▶ TASK DIRECTIONS
Repeat all of the data below word for word, keeping no images.
Top of THE DATA
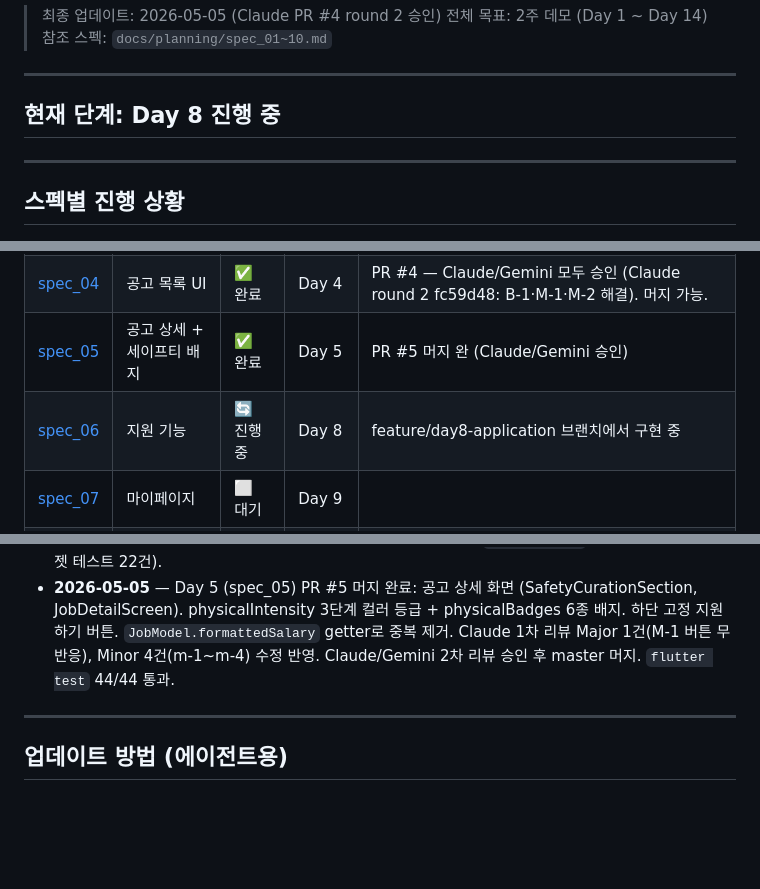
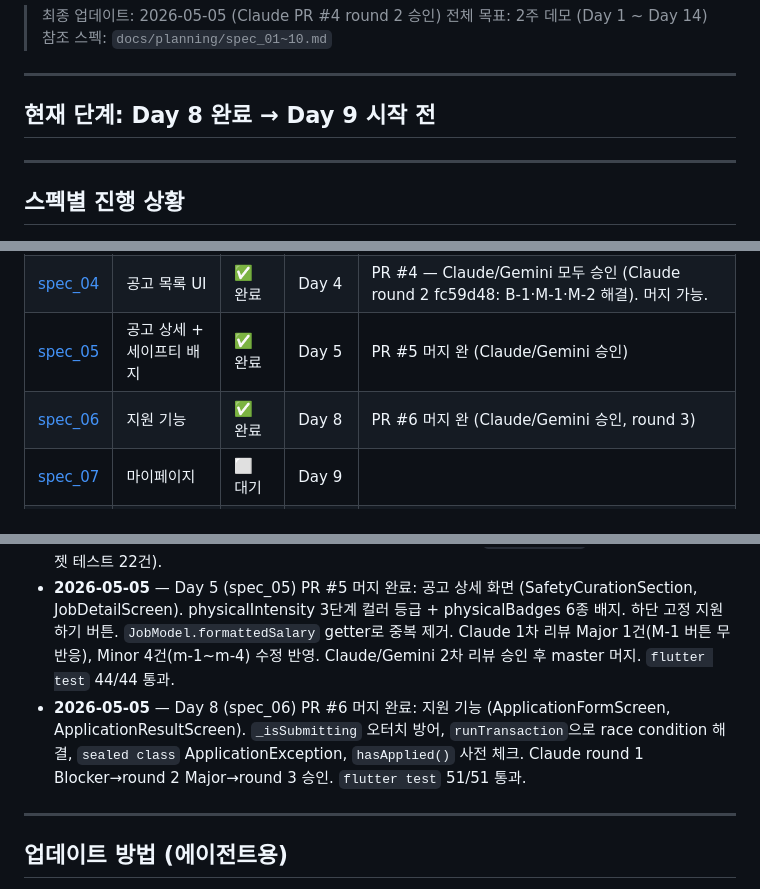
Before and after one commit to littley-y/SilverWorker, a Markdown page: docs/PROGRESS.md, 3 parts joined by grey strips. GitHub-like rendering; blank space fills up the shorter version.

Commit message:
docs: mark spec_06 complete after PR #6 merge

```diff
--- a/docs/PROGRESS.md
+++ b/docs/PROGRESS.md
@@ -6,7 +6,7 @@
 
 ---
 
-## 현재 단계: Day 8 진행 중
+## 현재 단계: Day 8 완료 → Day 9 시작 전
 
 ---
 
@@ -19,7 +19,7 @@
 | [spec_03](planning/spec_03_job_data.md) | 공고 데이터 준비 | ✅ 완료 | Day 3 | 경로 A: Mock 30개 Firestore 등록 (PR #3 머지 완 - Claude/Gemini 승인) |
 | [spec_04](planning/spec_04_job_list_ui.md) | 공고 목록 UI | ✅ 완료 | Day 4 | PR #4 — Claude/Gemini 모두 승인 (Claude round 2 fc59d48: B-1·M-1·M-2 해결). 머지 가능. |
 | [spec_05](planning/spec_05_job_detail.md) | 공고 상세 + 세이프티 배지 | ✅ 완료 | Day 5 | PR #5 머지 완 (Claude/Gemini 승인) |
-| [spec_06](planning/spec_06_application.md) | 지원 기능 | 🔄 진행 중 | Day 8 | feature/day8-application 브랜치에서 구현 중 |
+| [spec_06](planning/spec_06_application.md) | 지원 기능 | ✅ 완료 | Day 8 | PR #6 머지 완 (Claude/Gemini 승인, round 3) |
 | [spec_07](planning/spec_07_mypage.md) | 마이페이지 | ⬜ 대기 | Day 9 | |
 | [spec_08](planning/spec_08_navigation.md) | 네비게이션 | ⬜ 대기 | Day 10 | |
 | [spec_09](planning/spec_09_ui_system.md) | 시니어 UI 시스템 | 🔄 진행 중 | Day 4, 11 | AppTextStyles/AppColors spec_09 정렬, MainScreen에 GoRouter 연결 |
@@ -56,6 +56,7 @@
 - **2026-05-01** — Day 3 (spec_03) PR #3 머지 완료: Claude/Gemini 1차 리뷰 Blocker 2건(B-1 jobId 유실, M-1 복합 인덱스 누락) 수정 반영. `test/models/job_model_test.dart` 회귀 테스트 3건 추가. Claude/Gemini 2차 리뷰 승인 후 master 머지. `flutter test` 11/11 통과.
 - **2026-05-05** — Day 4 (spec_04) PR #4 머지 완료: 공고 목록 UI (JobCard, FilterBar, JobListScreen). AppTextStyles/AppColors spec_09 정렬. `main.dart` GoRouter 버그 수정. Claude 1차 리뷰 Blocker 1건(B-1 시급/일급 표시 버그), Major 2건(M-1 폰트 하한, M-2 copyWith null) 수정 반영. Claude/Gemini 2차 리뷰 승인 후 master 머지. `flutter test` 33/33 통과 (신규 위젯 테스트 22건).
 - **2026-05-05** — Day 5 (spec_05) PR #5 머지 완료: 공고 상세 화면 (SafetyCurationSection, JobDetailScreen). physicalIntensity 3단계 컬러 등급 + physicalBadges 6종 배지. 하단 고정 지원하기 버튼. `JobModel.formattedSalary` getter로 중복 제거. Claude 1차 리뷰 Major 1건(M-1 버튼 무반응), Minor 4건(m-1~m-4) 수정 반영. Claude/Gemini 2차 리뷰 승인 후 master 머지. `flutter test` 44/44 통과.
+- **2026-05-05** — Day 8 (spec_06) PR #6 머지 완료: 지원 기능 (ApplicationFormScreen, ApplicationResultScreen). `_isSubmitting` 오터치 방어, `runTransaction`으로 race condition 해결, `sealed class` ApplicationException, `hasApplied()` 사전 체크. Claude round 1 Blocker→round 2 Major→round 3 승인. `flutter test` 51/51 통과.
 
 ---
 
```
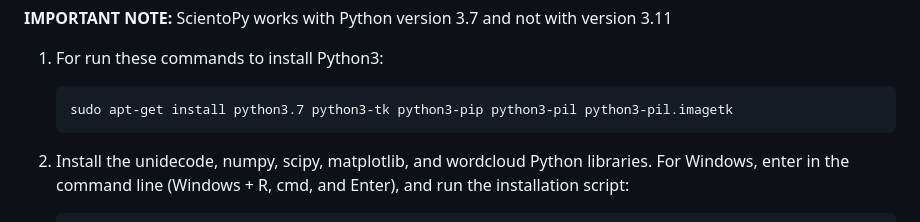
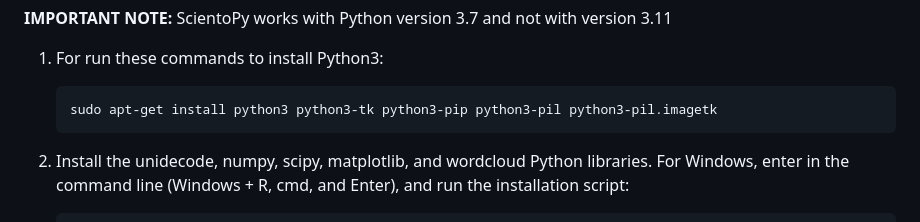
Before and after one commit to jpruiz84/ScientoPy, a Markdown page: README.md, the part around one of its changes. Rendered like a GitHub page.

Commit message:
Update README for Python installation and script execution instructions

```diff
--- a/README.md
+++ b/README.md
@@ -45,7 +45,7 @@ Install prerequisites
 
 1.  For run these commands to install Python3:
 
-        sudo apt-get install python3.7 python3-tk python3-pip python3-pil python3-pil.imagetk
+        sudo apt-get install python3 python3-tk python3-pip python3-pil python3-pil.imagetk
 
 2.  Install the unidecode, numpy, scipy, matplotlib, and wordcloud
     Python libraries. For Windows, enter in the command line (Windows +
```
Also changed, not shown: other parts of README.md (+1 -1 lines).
Bottom of THE DATA
▶ EXERCISE OUTPUT
Before and after one commit to littley-y/SilverWorker, a Markdown page: docs/PROGRESS.md, 3 parts joined by grey strips. GitHub-like rendering; blank space fills up the shorter version.

Commit message:
docs: mark spec_06 complete after PR #6 merge

```diff
--- a/docs/PROGRESS.md
+++ b/docs/PROGRESS.md
@@ -6,7 +6,7 @@
 
 ---
 
-## 현재 단계: Day 8 진행 중
+## 현재 단계: Day 8 완료 → Day 9 시작 전
 
 ---
 
@@ -19,7 +19,7 @@
 | [spec_03](planning/spec_03_job_data.md) | 공고 데이터 준비 | ✅ 완료 | Day 3 | 경로 A: Mock 30개 Firestore 등록 (PR #3 머지 완 - Claude/Gemini 승인) |
 | [spec_04](planning/spec_04_job_list_ui.md) | 공고 목록 UI | ✅ 완료 | Day 4 | PR #4 — Claude/Gemini 모두 승인 (Claude round 2 fc59d48: B-1·M-1·M-2 해결). 머지 가능. |
 | [spec_05](planning/spec_05_job_detail.md) | 공고 상세 + 세이프티 배지 | ✅ 완료 | Day 5 | PR #5 머지 완 (Claude/Gemini 승인) |
-| [spec_06](planning/spec_06_application.md) | 지원 기능 | 🔄 진행 중 | Day 8 | feature/day8-application 브랜치에서 구현 중 |
+| [spec_06](planning/spec_06_application.md) | 지원 기능 | ✅ 완료 | Day 8 | PR #6 머지 완 (Claude/Gemini 승인, round 3) |
 | [spec_07](planning/spec_07_mypage.md) | 마이페이지 | ⬜ 대기 | Day 9 | |
 | [spec_08](planning/spec_08_navigation.md) | 네비게이션 | ⬜ 대기 | Day 10 | |
 | [spec_09](planning/spec_09_ui_system.md) | 시니어 UI 시스템 | 🔄 진행 중 | Day 4, 11 | AppTextStyles/AppColors spec_09 정렬, MainScreen에 GoRouter 연결 |
@@ -56,6 +56,7 @@
 - **2026-05-01** — Day 3 (spec_03) PR #3 머지 완료: Claude/Gemini 1차 리뷰 Blocker 2건(B-1 jobId 유실, M-1 복합 인덱스 누락) 수정 반영. `test/models/job_model_test.dart` 회귀 테스트 3건 추가. Claude/Gemini 2차 리뷰 승인 후 master 머지. `flutter test` 11/11 통과.
 - **2026-05-05** — Day 4 (spec_04) PR #4 머지 완료: 공고 목록 UI (JobCard, FilterBar, JobListScreen). AppTextStyles/AppColors spec_09 정렬. `main.dart` GoRouter 버그 수정. Claude 1차 리뷰 Blocker 1건(B-1 시급/일급 표시 버그), Major 2건(M-1 폰트 하한, M-2 copyWith null) 수정 반영. Claude/Gemini 2차 리뷰 승인 후 master 머지. `flutter test` 33/33 통과 (신규 위젯 테스트 22건).
 - **2026-05-05** — Day 5 (spec_05) PR #5 머지 완료: 공고 상세 화면 (SafetyCurationSection, JobDetailScreen). physicalIntensity 3단계 컬러 등급 + physicalBadges 6종 배지. 하단 고정 지원하기 버튼. `JobModel.formattedSalary` getter로 중복 제거. Claude 1차 리뷰 Major 1건(M-1 버튼 무반응), Minor 4건(m-1~m-4) 수정 반영. Claude/Gemini 2차 리뷰 승인 후 master 머지. `flutter test` 44/44 통과.
+- **2026-05-05** — Day 8 (spec_06) PR #6 머지 완료: 지원 기능 (ApplicationFormScreen, ApplicationResultScreen). `_isSubmitting` 오터치 방어, `runTransaction`으로 race condition 해결, `sealed class` ApplicationException, `hasApplied()` 사전 체크. Claude round 1 Blocker→round 2 Major→round 3 승인. `flutter test` 51/51 통과.
 
 ---
 
```
Before and after one commit to jpruiz84/ScientoPy, a Markdown page: README.md, the part around one of its changes. Rendered like a GitHub page.

Commit message:
Update README for Python installation and script execution instructions

```diff
--- a/README.md
+++ b/README.md
@@ -45,7 +45,7 @@ Install prerequisites
 
 1.  For run these commands to install Python3:
 
-        sudo apt-get install python3.7 python3-tk python3-pip python3-pil python3-pil.imagetk
+        sudo apt-get install python3 python3-tk python3-pip python3-pil python3-pil.imagetk
 
 2.  Install the unidecode, numpy, scipy, matplotlib, and wordcloud
     Python libraries. For Windows, enter in the command line (Windows +
```
Also changed, not shown: other parts of README.md (+1 -1 lines).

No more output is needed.